A former Guildhall School of Music teacher who lured his female pupils into soundproof practice rooms before he raped and abused them has been jailed for 11 years.
Internationally renowned musician Philip Pickett, 64, was found guilty of two counts of rape and two counts of indecent assault which took place between 1977 and 1984 at the world-leading conservatoire.
The case will refocus the spotlight on abuse at elite music schools as campaigners last night called on Home Secretary Theresa May to ensure the Government’s independent child sex abuse inquiry include them in its investigation.
During his trial at the Old Bailey the court heard that the parents of one of Pickett’s teenage victims wrote to then principal John Hosier complaining that their daughter had been attacked. When he finally responded the parents were told to take the 17-year-old elsewhere for lessons.
The Guildhall, whose music alumni include Jacqueline du Pré and George Martin, passed a letter to police during the investigation from Mr Hosier to Pickett, dated 20 March 1984. In it he describes his frustration that Pickett had not arranged to see him to discuss the allegations as he wanted to report back to the family.
The Guildhall awarded Pickett a Fellowship, one of its highest honours, the following year in recognition of his musical achievements.
One victim, who was 16 at the time of the attack, came to the Guildhall in 1978 as a sixth form student to learn the recorder. Pickett asked her to take her top off during his lesson, suggesting she needed to work on her breathing. He then ordered her to lie on the floor before indecently assaulting her.

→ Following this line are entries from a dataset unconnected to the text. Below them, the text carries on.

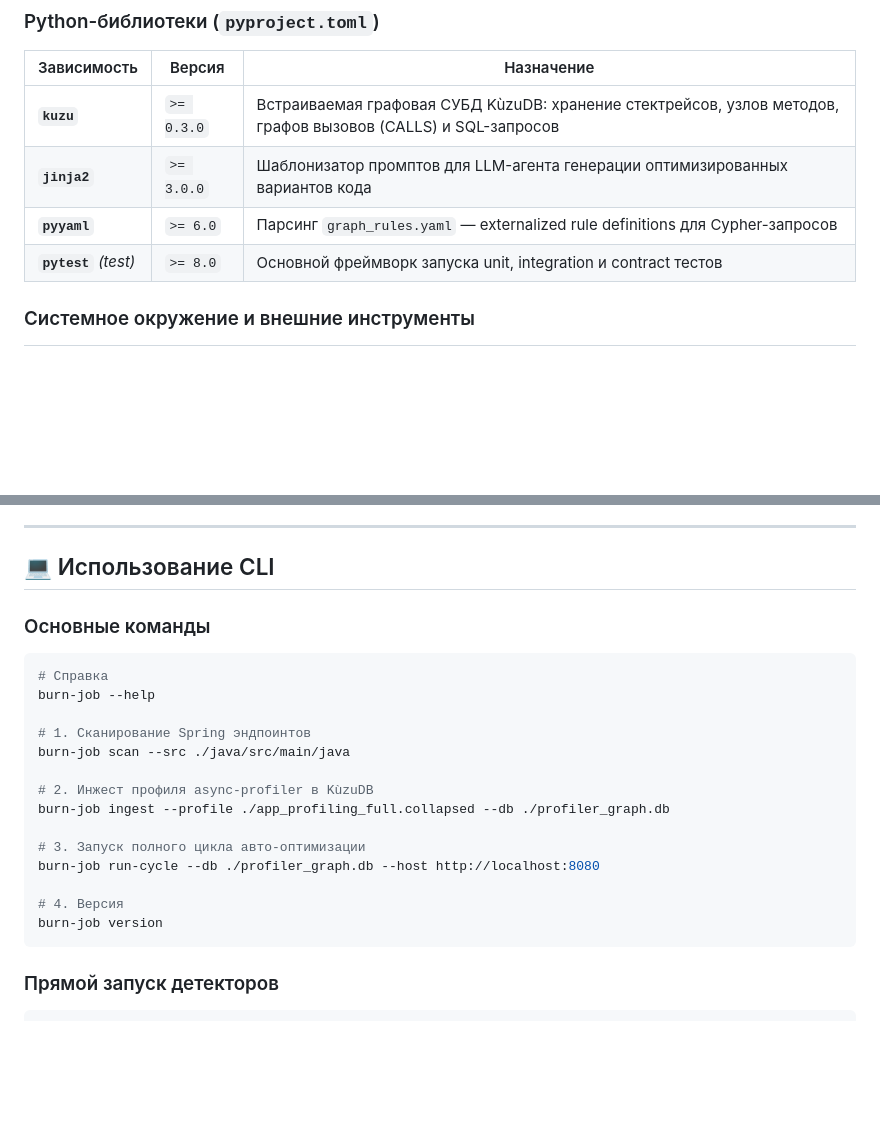
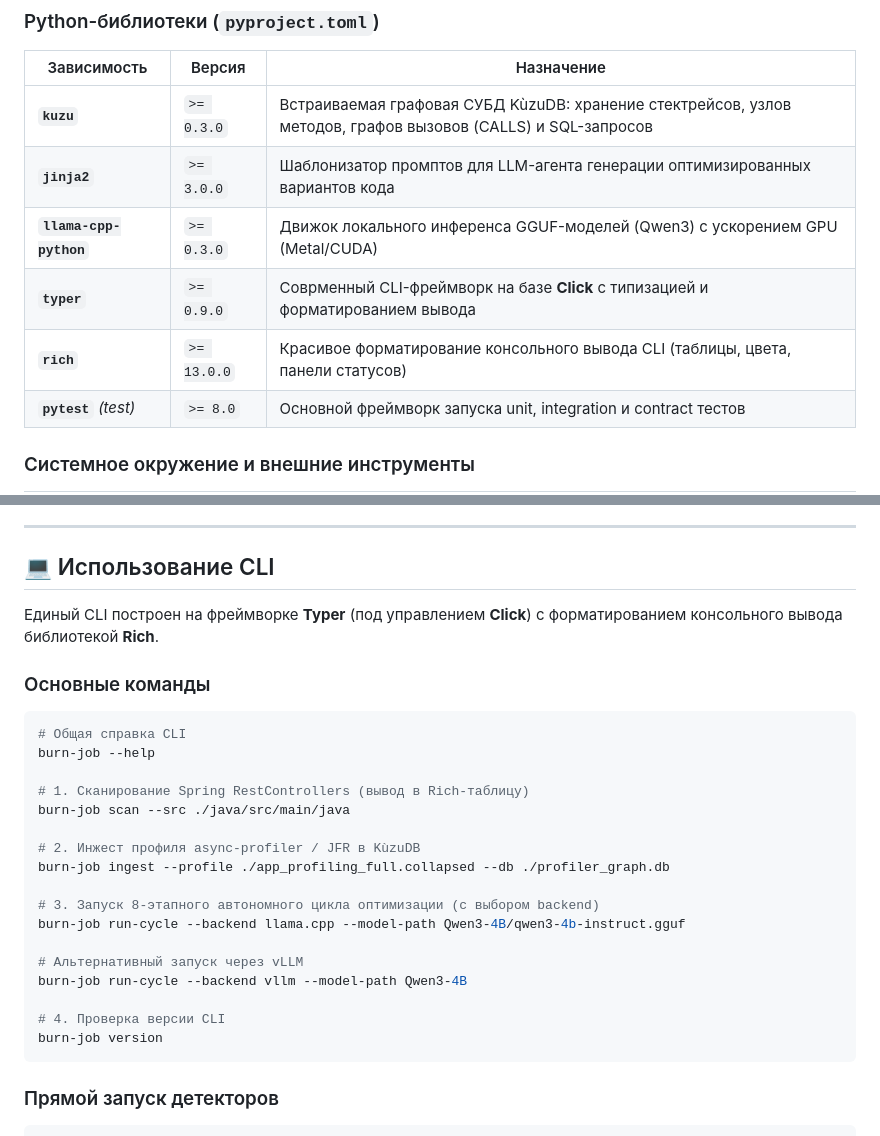
Before and after one commit to khoshov/burn-job, a Markdown page: README.md, 2 parts joined by grey strips. Drawn GitHub-style; blank space fills up the shorter version.

Commit message:
docs: add Typer (Click + Rich) CLI documentation to README

````diff
--- a/README.md
+++ b/README.md
@@ -138,7 +138,9 @@ burn-job run-cycle --online --base-url "http://localhost:8000/v1"
 |-------------|--------|-----------|
 | **`kuzu`** | `>= 0.3.0` | Встраиваемая графовая СУБД KùzuDB: хранение стектрейсов, узлов методов, графов вызовов (CALLS) и SQL-запросов |
 | **`jinja2`** | `>= 3.0.0` | Шаблонизатор промптов для LLM-агента генерации оптимизированных вариантов кода |
-| **`pyyaml`** | `>= 6.0` | Парсинг `graph_rules.yaml` — externalized rule definitions для Cypher-запросов |
+| **`llama-cpp-python`** | `>= 0.3.0` | Движок локального инференса GGUF-моделей (Qwen3) с ускорением GPU (Metal/CUDA) |
+| **`typer`** | `>= 0.9.0` | Соврменный CLI-фреймворк на базе **Click** с типизацией и форматированием вывода |
+| **`rich`** | `>= 13.0.0` | Красивое форматирование консольного вывода CLI (таблицы, цвета, панели статусов) |
 | **`pytest`** *(test)* | `>= 8.0` | Основной фреймворк запуска unit, integration и contract тестов |
 
 ### Системное окружение и внешние инструменты
@@ -865,22 +867,27 @@ Score = 0.6 * deltaLatency_p95 + 0.3 * deltaRPS + 0.1 * deltaGC
 
 ## 💻 Использование CLI
 
+Единый CLI построен на фреймворке **Typer** (под управлением **Click**) с форматированием консольного вывода библиотекой **Rich**.
+
 ### Основные команды
 
 ```bash
-# Справка
+# Общая справка CLI
 burn-job --help
 
-# 1. Сканирование Spring эндпоинтов
+# 1. Сканирование Spring RestControllers (вывод в Rich-таблицу)
 burn-job scan --src ./java/src/main/java
 
-# 2. Инжест профиля async-profiler в KùzuDB
+# 2. Инжест профиля async-profiler / JFR в KùzuDB
 burn-job ingest --profile ./app_profiling_full.collapsed --db ./profiler_graph.db
 
-# 3. Запуск полного цикла авто-оптимизации
-burn-job run-cycle --db ./profiler_graph.db --host http://localhost:8080
+# 3. Запуск 8-этапного автономного цикла оптимизации (с выбором backend)
+burn-job run-cycle --backend llama.cpp --model-path Qwen3-4B/qwen3-4b-instruct.gguf
 
-# 4. Версия
+# Альтернативный запуск через vLLM
+burn-job run-cycle --backend vllm --model-path Qwen3-4B
+
+# 4. Проверка версии CLI
 burn-job version
 ```
 
````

At the following lesson a week later she was raped, going home to tell her mother she did not want to have lessons again. Police praised the woman for her bravery which sparked their investigation into Pickett after she reported him to officers in Suffolk following the publicity surrounding the Jimmy Saville child abuse investigation.
Pickett was found guilty of attacks against a further two young women. They followed the same pattern where victims were locked in a practice room before he turned the lights out and assaulted them. He was found not guilty of six further counts.
Pickett, described as a “social animal” and happily married to a singer and harpsichord player, left the Guildhall in 1997 and went on to further success as artistic director of the Southbank Centre and Director of Early Music at Shakespeare’s Globe Theatre.
Judge Charles Wide, jailing Pickett at a hearing earlier this month, called Pickett’s actions a “gross abuse of trust” and that the victims were “in awe of” their teacher who had targeted girls “most unlikely to complain”.
He said: “There is the location of the offence in practice rooms at the Guildhall School of Music - sound-proofed, dark, you turned the lights out. Even if they shouted, they could not be heard, as you knew well, having got them on their own and shut the door. The impact of these very serious sexual offences must have been very great indeed.”
Judge Wide ordered that two further indictments relating to allegations by two women dating back to the 1970s lie on file as reporting restrictions were lifted yesterday/on Friday. Pickett, dressed in a blue blazer and shirt, spoke only to confirm his name at the Old Bailey.
The former teacher’s case had been postponed last year so he could finish his UK tour with folk legend Carlos Núñez and the New London Consort, which Pickett founded, before standing trial.
Leading campaigner Ian Pace said: “This is very far from an isolated case, and I am aware of a great many horrendous allegations involving musicians and music teachers. It is absolutely vital that the inquiry into child sexual abuse set up by the Government investigates properly how so much widespread abuse, and psychological cruelty and bullying, have been a major feature of classical music for so long’.
Welcoming the verdicts the Guildhall said in a statement: “Although these events took place several decades ago, this does not diminish our utter shock that a professional music teacher could abuse the trust placed in him by the School and its students.”
The school said “robust safeguarding procedures” are in place to ensure student safety and the measures are regularly reviewed.
Detective Superintendent Maria Woodall described Pickett as a “predatory sex offender” responsible for a catalogue of appalling crimes.
She said: “Philip Pickett used his position of authority as an accomplished professor to abuse young talented women who were vulnerable due to their age and the fact they were students of his. His access to young women over such a period of time means that there could be more victims that have yet to come forward. I would urge these people to contact the City of London Police.”
Any further victims are asked to call specially trained City of London Police detectives on 0800 056 0154. Alternatively they can email Investigation@cityoflondon.pnn.police.uk